(Data for the task begins)
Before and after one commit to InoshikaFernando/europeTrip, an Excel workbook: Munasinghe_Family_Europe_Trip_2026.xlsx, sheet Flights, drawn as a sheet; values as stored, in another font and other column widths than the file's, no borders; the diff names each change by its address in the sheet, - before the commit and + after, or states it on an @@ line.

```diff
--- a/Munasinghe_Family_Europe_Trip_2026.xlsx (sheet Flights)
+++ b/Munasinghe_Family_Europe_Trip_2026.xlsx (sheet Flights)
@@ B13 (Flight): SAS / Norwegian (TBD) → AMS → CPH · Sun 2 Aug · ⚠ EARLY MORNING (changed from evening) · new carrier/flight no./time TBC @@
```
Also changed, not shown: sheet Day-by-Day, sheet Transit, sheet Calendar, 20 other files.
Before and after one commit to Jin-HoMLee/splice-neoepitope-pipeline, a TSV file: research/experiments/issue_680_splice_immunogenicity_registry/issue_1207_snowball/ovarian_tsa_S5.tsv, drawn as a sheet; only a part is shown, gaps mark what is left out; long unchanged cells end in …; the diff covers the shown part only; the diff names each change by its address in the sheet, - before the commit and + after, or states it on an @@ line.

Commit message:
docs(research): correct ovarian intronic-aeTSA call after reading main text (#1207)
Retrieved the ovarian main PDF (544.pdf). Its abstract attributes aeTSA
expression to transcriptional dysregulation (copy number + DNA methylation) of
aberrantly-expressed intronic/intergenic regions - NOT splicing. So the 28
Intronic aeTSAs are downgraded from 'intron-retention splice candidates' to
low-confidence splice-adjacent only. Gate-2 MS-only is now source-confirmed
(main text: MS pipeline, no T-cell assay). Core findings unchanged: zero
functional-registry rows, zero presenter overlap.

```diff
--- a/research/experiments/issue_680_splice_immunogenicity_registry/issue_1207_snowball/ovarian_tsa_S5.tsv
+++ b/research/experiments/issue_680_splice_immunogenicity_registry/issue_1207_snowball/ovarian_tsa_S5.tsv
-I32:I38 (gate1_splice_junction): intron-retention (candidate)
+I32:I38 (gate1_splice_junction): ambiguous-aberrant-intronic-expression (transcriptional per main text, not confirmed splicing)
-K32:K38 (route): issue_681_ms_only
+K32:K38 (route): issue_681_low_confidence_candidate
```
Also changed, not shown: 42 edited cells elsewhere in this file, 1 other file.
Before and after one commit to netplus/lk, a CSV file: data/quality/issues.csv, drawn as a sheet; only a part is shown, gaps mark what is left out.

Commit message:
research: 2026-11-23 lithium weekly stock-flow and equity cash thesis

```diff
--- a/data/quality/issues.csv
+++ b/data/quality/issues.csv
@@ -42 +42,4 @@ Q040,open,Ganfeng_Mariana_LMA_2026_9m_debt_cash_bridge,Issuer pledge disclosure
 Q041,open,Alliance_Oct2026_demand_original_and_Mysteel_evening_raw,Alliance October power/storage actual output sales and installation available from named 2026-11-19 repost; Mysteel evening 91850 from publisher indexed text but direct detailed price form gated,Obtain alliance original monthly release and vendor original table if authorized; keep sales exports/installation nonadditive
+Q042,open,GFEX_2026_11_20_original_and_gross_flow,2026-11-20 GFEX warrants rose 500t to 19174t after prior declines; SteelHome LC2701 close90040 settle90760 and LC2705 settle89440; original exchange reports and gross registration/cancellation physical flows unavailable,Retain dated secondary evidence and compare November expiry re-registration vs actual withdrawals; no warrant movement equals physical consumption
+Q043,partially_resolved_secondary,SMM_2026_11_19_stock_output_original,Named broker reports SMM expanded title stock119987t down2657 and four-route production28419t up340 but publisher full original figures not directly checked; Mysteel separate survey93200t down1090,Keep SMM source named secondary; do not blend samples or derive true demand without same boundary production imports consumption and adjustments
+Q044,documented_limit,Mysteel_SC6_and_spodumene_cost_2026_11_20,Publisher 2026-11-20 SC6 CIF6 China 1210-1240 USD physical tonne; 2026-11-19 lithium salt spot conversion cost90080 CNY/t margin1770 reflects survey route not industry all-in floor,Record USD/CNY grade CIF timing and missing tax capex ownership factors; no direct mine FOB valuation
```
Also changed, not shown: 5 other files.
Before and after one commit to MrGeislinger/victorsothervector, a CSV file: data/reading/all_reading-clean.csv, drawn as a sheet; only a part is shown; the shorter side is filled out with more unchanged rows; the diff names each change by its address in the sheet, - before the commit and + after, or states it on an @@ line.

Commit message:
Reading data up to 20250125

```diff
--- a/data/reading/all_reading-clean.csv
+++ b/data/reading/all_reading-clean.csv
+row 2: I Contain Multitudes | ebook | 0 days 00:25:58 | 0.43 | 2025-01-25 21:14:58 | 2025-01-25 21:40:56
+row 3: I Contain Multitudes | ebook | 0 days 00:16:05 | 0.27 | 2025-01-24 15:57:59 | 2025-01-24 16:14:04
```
(Data for the task ends)
**What needs to be done:** Work out how many lines in the entries contain "main" and give that number alone.

**Response:** 4